Just last month, 17th March, on visitation day, it was a happy and tearful time when two family members came to see the children. Now the children are excited to go home to the grandmother. The ten-year-old girl asked if she could serve the jail sentence for her mother. Plans are underway to revoke the court order and reunite the family.
In the Image of God
– Genesis 1:26-27 –
God created man on the sixth day. The phrase “let us make man” introduces the creation of a being that would be different from every other part of creation. Man would be the apex of the week’s work and the only part of creation that is said to be made “in the image of God” (used three times 1:26-27). Man was endowed with an extraordinary capacity for knowledge, and although this is marred by sin the “image of God” in humanity is transmitted to the subsequent generations.
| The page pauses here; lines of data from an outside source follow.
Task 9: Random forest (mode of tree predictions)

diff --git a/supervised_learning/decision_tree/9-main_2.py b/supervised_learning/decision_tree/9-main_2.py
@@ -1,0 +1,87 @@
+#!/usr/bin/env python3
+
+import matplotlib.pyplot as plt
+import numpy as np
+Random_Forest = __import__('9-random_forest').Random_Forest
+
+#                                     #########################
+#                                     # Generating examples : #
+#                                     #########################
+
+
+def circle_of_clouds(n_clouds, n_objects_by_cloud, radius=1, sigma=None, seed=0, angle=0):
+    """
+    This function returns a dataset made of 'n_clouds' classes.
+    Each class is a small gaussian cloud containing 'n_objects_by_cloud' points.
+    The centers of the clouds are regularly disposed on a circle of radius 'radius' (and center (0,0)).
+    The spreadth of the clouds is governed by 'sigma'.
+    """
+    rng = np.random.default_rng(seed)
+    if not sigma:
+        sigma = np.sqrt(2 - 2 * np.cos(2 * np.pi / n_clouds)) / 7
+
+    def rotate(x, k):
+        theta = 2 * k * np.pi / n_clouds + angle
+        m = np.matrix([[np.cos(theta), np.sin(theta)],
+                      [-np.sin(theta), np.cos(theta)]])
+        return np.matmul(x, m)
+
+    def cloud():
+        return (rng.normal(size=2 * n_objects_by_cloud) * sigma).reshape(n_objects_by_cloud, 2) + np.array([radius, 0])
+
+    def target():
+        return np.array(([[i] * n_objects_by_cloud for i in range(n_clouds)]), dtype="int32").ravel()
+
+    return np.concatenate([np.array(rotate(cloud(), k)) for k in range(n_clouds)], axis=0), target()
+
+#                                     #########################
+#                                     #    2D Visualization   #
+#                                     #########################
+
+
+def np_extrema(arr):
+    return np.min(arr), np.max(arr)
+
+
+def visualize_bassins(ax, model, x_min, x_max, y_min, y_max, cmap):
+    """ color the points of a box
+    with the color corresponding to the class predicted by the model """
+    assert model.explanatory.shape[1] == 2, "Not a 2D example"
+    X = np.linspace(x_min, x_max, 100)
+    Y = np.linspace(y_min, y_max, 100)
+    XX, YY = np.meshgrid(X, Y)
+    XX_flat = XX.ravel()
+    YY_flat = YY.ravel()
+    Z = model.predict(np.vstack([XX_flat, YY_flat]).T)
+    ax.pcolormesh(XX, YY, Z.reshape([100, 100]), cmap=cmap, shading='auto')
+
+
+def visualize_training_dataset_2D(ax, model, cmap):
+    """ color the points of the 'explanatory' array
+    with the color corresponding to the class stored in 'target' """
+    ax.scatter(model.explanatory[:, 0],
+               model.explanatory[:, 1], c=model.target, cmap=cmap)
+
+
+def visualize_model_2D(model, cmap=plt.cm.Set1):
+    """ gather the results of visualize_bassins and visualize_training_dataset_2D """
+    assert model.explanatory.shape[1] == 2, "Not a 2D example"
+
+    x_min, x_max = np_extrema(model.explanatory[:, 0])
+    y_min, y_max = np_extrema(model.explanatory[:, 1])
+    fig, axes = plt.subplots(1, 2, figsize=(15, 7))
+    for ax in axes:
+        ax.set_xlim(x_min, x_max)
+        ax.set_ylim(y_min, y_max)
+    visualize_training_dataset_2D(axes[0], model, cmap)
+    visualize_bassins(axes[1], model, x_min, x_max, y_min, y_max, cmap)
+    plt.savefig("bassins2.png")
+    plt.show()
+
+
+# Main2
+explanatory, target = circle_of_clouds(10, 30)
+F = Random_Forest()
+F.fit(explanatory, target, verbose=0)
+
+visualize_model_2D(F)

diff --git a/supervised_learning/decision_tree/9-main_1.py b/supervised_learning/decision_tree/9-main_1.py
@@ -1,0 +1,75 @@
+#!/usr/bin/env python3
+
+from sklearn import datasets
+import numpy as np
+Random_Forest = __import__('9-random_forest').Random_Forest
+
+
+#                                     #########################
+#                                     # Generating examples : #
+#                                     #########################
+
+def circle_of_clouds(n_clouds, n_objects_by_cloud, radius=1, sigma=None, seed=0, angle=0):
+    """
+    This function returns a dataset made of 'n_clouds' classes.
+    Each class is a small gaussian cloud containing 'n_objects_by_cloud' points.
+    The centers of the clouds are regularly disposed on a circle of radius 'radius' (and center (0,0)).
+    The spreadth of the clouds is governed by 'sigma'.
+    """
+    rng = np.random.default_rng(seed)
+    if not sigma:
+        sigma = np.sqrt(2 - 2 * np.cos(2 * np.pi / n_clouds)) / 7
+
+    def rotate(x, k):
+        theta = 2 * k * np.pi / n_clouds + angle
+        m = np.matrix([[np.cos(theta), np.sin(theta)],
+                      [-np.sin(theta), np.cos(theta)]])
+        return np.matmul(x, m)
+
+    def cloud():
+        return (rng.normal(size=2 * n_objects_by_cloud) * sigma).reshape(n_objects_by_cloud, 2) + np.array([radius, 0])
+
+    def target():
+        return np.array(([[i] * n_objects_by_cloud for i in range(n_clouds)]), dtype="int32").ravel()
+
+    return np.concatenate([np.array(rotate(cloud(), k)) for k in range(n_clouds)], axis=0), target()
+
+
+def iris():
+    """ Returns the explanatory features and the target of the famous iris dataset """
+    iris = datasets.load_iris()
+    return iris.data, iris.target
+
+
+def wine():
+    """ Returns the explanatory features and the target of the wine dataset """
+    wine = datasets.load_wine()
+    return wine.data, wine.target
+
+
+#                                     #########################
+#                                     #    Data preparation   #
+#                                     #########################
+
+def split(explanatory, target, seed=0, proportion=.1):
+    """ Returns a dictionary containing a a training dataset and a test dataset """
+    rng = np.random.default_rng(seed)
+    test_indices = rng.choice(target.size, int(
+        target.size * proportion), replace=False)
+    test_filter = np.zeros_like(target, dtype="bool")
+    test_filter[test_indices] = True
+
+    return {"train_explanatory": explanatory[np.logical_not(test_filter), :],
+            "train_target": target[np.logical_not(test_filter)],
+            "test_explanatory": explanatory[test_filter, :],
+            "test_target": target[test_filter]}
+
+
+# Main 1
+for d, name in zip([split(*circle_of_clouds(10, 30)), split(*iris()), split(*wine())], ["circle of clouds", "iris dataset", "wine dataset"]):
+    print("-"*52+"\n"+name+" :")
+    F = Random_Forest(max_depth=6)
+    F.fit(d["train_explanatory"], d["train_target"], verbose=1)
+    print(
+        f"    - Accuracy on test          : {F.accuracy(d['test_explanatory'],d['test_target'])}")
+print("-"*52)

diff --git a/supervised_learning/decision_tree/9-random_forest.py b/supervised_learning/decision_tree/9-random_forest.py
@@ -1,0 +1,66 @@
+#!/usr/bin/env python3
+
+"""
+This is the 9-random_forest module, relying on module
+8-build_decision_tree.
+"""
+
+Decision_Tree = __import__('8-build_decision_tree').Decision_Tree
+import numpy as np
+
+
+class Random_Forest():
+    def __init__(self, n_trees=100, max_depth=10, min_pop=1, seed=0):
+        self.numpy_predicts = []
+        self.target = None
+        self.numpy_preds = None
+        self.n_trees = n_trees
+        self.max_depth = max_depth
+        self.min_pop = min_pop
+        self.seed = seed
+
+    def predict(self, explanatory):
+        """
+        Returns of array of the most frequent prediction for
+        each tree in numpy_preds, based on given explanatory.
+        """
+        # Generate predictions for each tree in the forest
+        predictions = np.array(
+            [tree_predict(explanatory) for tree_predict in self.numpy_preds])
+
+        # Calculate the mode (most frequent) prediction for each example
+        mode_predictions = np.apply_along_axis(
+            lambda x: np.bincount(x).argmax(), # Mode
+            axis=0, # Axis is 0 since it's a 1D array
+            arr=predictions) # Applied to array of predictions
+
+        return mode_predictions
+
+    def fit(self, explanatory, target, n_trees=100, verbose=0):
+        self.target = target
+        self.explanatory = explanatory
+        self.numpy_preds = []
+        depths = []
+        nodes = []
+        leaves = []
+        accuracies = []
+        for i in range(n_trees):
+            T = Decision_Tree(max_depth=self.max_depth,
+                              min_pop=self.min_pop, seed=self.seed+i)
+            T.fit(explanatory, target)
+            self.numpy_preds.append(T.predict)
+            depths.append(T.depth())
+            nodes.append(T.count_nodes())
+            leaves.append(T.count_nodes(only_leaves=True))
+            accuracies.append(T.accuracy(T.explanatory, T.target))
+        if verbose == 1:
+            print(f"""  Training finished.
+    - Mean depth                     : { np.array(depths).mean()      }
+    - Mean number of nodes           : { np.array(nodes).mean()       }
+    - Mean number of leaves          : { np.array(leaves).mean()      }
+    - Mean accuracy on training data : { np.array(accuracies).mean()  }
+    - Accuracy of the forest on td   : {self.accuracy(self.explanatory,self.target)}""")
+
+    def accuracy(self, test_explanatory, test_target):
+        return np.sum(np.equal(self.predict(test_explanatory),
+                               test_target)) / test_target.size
Human life is sacred (Genesis 9:6; James 3:9).
In his book Created in God’s Image, Anthony A. Hoekema argues that man both mirrors God and represents God. There is a moral aspect to the “image of God.” Among other attributes, we share personality and intelligence with God (Ephesians 4:24; Colossians 3:10).
As representatives of God, we are to rule the world for God. He has subjected all things to us (Hebrews 2:5-10) and to do this we are commanded to “be fruitful and multiply…” (Gen. 1:28). We are to have dominion over the rest of creation (Genesis 1:26), with proper stewardship. As image bearers of God, we have also an obligation to our fellowman which is laid out clearly in the second great commandment (Matthew 22:38-39). We are our brother’s keeper, an obligation which takes on a dimension in light of the gospel.
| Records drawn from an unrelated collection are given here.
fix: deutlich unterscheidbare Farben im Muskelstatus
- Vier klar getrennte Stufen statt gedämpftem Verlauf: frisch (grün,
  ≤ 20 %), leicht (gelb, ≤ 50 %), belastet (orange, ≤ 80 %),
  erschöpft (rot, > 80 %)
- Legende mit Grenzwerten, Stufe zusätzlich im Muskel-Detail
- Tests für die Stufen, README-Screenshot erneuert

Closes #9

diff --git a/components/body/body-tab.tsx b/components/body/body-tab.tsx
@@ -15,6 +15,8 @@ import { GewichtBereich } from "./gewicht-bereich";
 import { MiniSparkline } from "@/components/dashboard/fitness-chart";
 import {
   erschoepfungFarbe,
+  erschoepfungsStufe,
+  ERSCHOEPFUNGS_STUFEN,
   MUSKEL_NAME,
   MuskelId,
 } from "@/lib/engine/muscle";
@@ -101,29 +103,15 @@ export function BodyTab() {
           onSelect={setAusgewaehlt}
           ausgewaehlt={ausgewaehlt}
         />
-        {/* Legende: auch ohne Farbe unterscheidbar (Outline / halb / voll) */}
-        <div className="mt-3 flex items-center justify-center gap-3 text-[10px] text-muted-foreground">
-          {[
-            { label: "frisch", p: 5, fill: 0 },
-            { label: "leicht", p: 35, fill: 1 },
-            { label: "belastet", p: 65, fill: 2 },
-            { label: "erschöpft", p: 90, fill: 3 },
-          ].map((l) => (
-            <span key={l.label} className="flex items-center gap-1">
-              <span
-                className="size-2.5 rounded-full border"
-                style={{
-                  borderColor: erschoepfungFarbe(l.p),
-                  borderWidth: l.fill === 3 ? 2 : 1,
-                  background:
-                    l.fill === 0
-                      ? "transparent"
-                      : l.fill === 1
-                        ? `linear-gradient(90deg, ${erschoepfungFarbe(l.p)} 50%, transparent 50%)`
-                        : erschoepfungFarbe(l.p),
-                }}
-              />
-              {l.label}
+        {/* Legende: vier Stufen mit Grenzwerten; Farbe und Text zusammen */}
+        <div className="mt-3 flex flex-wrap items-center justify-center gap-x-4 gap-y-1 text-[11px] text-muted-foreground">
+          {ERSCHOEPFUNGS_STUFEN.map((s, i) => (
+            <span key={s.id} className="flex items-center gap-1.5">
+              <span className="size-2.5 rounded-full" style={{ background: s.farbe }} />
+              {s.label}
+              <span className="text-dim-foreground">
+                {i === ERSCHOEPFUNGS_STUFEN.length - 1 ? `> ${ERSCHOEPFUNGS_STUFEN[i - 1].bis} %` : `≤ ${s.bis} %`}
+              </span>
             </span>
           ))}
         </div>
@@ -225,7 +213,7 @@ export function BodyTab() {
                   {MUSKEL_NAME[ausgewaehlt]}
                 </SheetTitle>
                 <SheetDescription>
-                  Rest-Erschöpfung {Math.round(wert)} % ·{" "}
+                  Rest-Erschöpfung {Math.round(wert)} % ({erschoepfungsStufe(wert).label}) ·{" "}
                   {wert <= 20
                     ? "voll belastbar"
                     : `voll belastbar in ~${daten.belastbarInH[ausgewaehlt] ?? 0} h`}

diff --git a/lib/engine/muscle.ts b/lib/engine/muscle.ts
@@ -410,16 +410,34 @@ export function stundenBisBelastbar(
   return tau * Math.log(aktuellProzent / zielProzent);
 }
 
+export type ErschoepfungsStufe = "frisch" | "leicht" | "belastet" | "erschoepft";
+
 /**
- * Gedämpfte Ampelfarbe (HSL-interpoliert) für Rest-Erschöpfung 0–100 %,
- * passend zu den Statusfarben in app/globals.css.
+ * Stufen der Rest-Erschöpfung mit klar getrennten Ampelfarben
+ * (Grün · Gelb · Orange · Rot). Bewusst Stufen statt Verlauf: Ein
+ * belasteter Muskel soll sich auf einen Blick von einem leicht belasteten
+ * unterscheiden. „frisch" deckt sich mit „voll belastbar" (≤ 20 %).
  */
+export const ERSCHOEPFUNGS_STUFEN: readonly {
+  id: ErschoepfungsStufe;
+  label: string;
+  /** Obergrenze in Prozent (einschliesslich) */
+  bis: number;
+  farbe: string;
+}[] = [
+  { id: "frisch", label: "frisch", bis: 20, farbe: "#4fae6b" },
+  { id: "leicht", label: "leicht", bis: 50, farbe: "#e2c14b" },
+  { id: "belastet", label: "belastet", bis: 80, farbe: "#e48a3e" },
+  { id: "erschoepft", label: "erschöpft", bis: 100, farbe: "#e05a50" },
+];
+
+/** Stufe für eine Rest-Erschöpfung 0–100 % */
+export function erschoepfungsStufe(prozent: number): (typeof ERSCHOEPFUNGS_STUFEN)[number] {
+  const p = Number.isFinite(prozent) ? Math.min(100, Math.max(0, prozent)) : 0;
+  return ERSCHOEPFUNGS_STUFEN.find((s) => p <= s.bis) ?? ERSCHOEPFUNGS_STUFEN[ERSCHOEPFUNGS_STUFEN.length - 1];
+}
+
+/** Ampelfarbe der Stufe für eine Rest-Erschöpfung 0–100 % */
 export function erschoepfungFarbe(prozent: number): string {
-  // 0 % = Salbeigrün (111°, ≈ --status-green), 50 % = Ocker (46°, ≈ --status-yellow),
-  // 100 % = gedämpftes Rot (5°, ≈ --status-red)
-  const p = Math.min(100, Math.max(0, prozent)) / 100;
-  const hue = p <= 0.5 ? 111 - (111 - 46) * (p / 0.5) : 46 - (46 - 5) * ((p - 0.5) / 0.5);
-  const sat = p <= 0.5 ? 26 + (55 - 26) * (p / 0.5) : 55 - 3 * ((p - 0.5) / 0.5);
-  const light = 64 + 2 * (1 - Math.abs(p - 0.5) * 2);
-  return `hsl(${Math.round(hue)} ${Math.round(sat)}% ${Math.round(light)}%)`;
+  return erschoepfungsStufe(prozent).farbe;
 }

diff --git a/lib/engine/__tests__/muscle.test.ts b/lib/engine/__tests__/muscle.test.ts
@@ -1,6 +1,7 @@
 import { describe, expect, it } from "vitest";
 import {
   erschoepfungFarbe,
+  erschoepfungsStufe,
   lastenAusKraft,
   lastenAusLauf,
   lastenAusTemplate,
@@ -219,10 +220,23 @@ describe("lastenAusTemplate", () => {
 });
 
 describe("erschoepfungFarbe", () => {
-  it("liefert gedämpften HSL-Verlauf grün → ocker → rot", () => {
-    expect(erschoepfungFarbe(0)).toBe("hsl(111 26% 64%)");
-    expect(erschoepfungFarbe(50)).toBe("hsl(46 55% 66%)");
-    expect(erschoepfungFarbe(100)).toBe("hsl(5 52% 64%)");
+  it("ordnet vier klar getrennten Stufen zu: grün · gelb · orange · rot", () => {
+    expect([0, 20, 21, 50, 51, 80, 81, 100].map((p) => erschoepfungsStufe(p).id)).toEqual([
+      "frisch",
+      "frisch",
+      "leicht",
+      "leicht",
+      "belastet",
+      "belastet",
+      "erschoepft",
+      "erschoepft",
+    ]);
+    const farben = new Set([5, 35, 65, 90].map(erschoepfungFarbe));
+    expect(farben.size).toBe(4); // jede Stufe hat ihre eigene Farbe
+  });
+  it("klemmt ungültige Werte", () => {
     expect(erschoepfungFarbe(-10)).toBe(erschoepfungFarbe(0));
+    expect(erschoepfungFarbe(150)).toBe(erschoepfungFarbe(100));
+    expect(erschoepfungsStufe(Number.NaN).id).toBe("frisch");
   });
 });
Five Minutes of Fame Podcast
– Sending Forth Service –
News from the Field
- The rains, though welcomed, have caused a lot of damage. Electricity has been off for four days now, the roads are impassable and dangerous.
- Two of our boys. Boniface and Sammy participated in the National Kenya Schools Sports Association competition. One boy made it to the finals in Mombasa and another boy got to the regions in Machakos.
- Janice, one of our first orphans (2006) got married last Saturday, April 21. The FAME party travelling to the wedding got stuck in soft sand on the way. After 45 minutes we recovered the vehicle and continued to the wedding. The pastor was unable to attend, and Rev. Aaron Dunlop stood in his place at the ceremony.
- Munou Clinic, April 26 a little girl came in with multiple maggots burrowed into her scalp. After removing them, our Clinical Technician referred her to Garissa hospital for an X-ray in case they have gotten through the skull. We hope to have a follow-up.
- Morning Devotions, Friday, April 27 the medical staff got a call to help a woman who had just delivered. The lady was on her way to the clinic when she delivered and lost a lot of blood. Both mother and baby were brought to the clinic where they spent the day recovering and left in the afternoon for home, healthy and happy.
- Masavi Girls School, Our local girl’s school, Masavi Girls, lost its school bus this past week. It got stuck on a large log in a dry riverbed. Attempts to recover it that evening failed and the heavy rains washed it over in the night and buried three-quarters of it in the sand. Two other attempts since have failed to recover it.
In the Reformed and Evangelical tradition, FAME is a “word and deed” ministry bringing the hope of the gospel into the poverty and famine of eastern Kenya. Water wells, famine relief, child rescue and medical facilities constitute our main humanitarian work, through which we have won the confidence and ear of the people. This, in turn, has enabled us to carry on an extensive program of evangelism in remote villages, local schools, and in prisons across the Eastern Province of Kenya.
At our Resource Center and FAME Reformed Theological College, we come alongside local pastors, elders, and Sunday school teachers, helping them to establish local Churches and strengthen the body of Christ.